** Opening Material provided block **

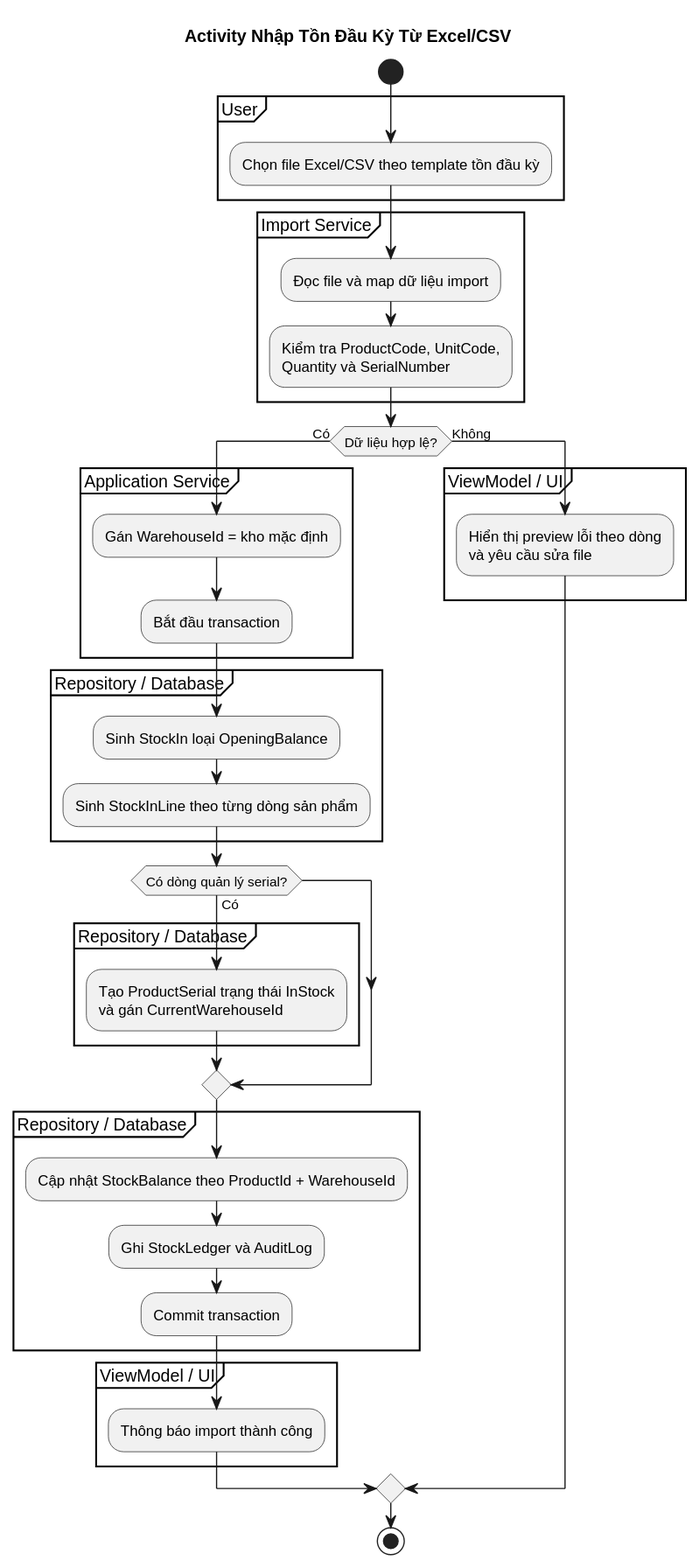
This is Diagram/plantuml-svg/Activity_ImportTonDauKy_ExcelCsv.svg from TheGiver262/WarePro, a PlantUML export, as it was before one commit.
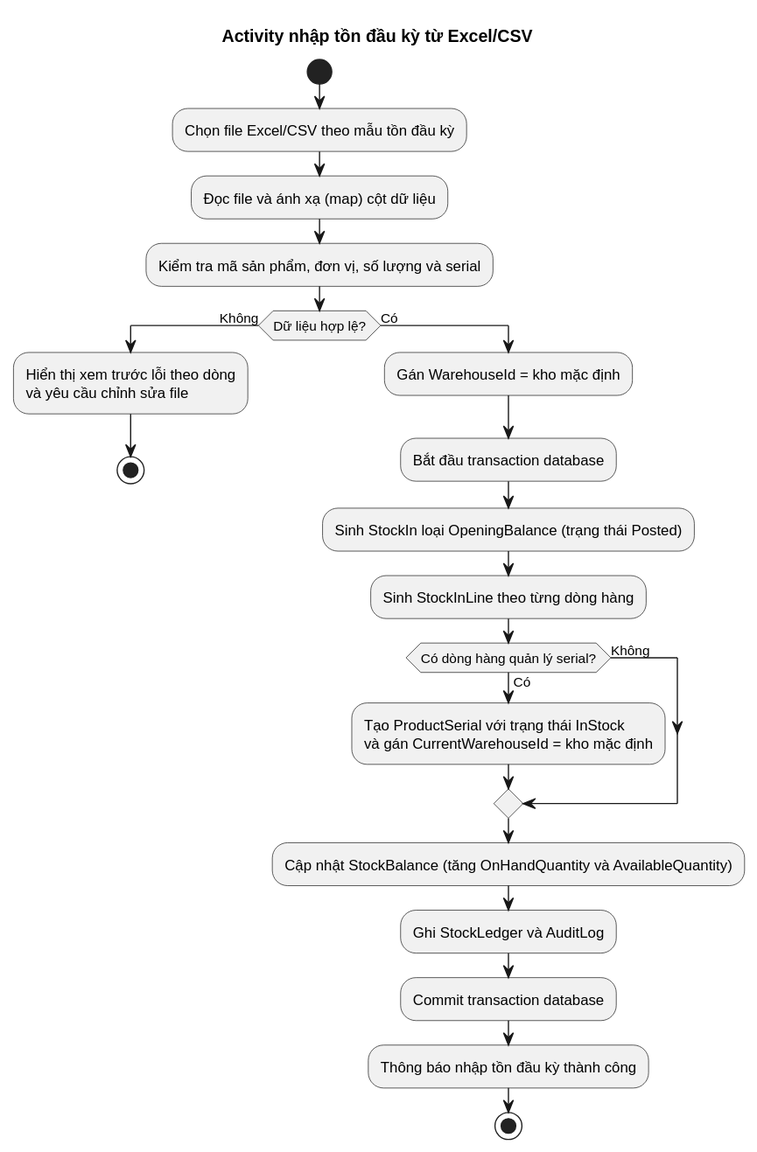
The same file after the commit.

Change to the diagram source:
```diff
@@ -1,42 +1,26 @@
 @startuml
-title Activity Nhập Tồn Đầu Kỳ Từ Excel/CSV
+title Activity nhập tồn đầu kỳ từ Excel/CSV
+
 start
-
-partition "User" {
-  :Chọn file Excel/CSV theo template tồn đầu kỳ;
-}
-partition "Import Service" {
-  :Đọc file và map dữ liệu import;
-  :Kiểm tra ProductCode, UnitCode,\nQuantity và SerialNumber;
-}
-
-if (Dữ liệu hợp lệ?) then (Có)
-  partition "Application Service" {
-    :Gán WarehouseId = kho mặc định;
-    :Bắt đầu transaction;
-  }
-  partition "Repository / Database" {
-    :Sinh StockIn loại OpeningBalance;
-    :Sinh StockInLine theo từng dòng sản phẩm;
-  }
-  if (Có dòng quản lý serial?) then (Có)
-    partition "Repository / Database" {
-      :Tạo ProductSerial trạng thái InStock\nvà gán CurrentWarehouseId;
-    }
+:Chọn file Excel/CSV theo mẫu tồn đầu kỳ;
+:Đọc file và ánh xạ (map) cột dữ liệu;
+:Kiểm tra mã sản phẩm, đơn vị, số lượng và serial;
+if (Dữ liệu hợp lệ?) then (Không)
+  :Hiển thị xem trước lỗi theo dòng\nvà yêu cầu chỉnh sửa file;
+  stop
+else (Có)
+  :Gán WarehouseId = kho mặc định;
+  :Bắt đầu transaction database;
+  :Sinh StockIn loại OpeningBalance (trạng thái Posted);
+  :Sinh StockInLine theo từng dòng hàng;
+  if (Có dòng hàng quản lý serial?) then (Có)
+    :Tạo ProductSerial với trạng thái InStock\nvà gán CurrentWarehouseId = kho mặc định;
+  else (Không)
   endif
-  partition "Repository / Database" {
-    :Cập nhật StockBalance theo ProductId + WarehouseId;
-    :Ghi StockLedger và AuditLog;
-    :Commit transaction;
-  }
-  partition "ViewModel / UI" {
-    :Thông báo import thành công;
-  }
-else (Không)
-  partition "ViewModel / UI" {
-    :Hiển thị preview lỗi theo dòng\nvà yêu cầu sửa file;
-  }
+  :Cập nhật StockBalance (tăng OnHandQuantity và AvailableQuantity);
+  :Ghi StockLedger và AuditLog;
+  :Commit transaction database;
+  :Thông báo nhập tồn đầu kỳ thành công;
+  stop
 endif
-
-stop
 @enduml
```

** Closing Material provided block **

Assignment
One number answers this exercise: the count of lines above in which the word "Không" appears.

Result of the task
3